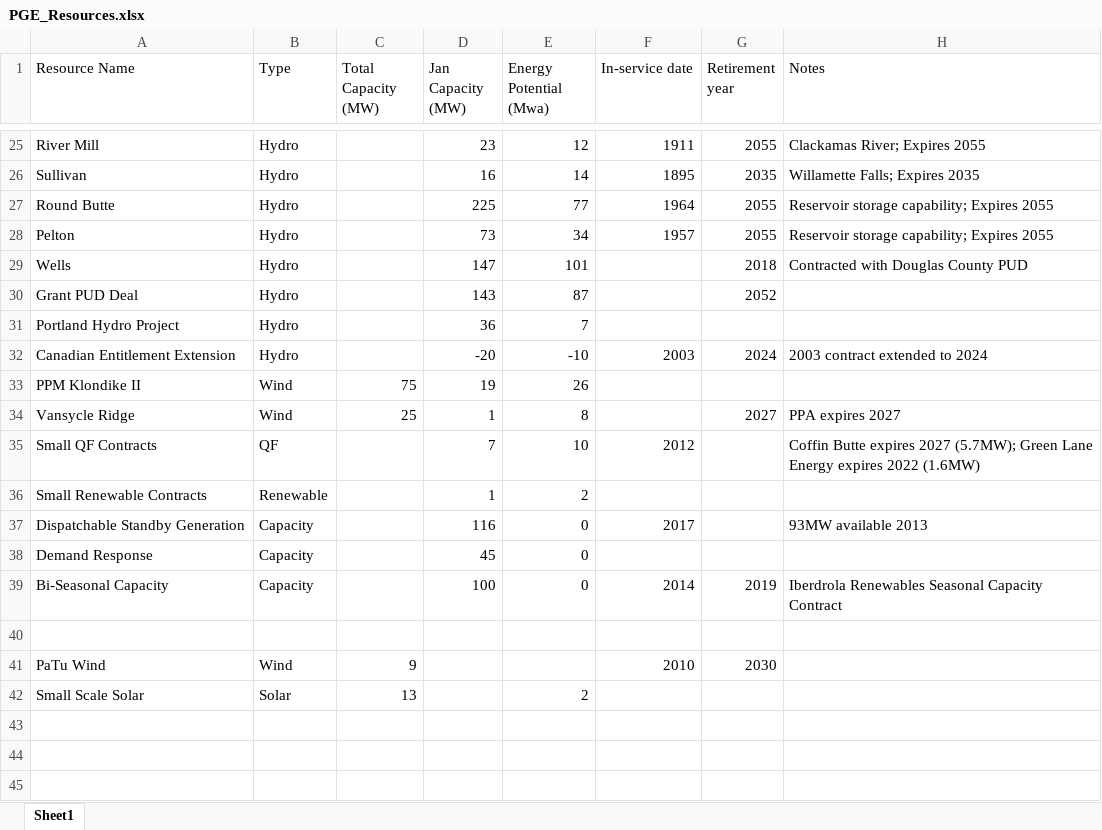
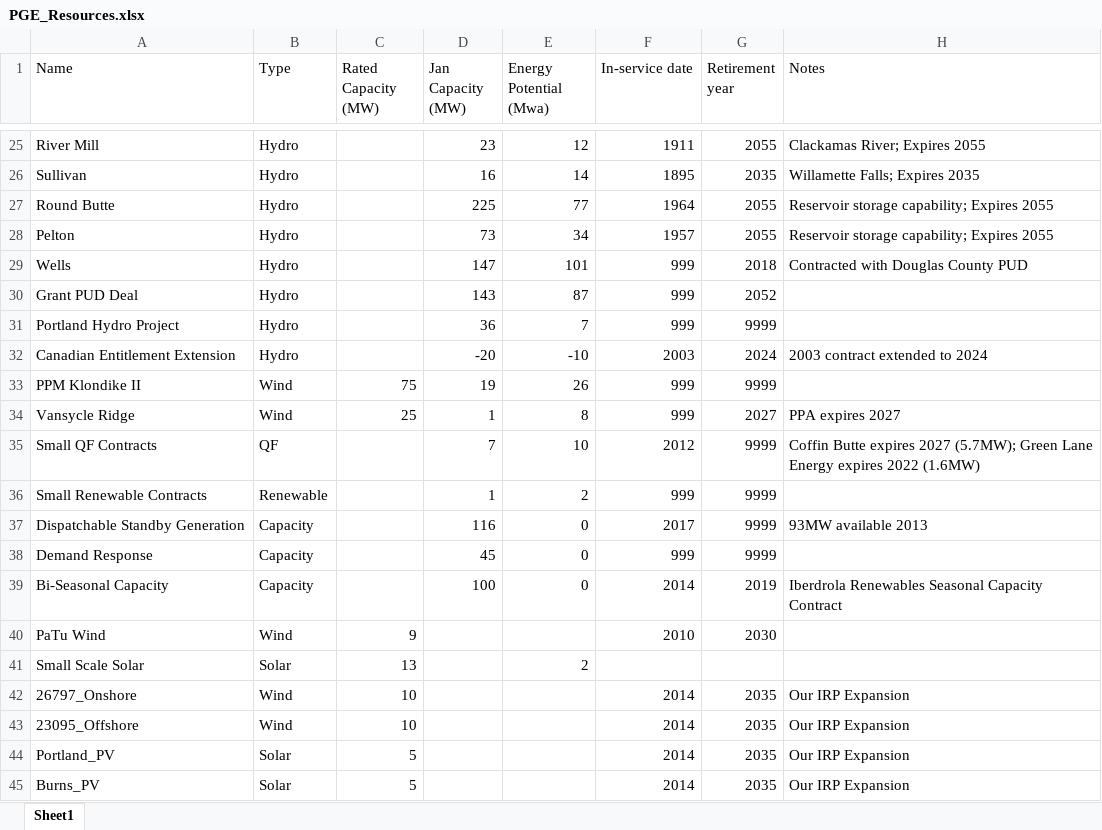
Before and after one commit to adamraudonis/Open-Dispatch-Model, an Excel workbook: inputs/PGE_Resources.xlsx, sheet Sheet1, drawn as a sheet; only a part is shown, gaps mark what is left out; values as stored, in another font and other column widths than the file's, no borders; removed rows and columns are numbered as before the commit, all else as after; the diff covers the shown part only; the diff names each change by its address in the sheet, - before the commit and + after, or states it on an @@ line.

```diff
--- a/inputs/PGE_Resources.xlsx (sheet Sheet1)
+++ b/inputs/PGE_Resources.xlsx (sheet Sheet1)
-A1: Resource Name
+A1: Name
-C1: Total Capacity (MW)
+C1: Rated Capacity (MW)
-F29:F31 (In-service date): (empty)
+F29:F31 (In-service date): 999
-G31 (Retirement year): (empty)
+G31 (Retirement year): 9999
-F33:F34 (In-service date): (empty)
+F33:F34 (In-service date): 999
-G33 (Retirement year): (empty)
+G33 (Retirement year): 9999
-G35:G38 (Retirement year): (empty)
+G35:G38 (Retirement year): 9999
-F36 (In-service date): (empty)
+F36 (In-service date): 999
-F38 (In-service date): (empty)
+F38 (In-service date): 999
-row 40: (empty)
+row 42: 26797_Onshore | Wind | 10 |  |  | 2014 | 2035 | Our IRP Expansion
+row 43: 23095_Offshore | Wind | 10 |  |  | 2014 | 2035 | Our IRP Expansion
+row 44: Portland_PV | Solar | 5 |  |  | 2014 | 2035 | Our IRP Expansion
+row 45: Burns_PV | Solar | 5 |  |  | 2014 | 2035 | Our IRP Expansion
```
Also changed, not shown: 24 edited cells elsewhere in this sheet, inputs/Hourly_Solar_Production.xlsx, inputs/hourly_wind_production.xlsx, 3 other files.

====

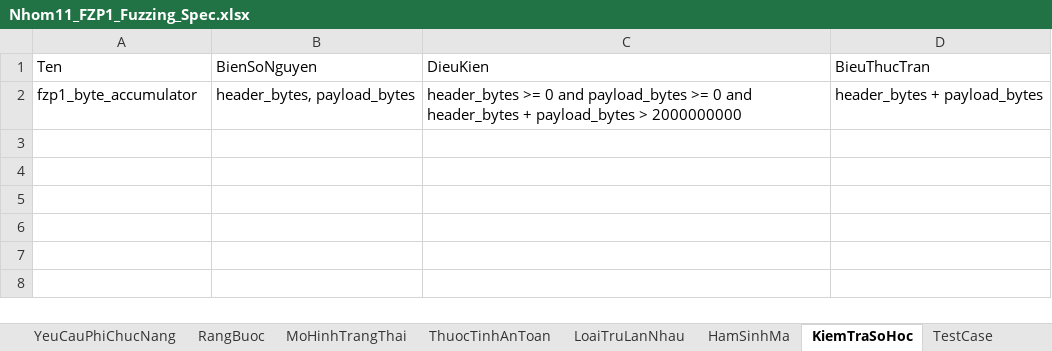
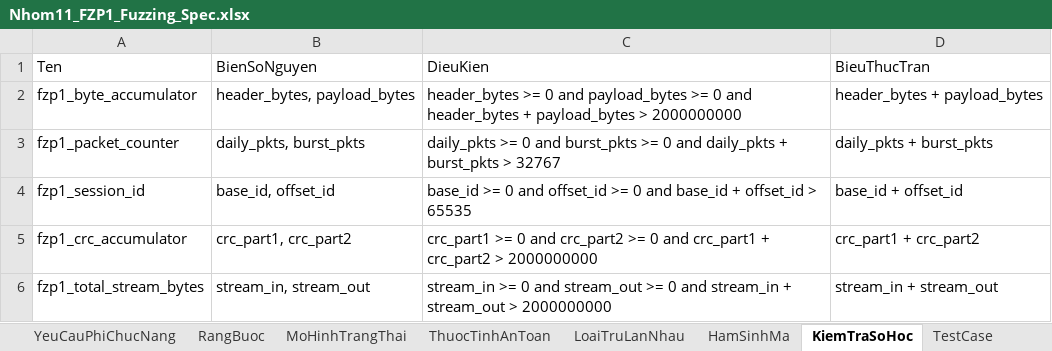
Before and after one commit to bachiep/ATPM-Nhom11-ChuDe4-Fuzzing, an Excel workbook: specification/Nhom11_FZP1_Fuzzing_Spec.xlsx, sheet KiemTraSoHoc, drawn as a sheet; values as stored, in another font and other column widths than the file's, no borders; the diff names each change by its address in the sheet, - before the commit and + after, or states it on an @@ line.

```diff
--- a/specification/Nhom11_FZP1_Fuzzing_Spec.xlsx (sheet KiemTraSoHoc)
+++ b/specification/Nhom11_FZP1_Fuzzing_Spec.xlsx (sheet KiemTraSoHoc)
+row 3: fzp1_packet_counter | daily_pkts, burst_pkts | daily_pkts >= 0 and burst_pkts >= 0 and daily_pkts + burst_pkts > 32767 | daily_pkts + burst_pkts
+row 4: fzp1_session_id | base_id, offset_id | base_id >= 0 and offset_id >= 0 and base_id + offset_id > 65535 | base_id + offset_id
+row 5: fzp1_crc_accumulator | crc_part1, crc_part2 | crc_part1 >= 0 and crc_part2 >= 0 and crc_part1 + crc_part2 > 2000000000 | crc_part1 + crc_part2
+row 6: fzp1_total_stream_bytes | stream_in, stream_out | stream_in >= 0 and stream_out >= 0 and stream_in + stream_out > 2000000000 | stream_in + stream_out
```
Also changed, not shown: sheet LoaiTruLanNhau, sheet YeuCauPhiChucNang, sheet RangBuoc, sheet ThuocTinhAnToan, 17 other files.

====

→ INSTRUCTIONS FOR THE TASK
Each line in the data that holds the string "date" should be found and copied.

→ ANSWER TO THE PROBLEM
-F29:F31 (In-service date): (empty)
+F29:F31 (In-service date): 999
-F33:F34 (In-service date): (empty)
+F33:F34 (In-service date): 999
-F36 (In-service date): (empty)
+F36 (In-service date): 999
-F38 (In-service date): (empty)
+F38 (In-service date): 999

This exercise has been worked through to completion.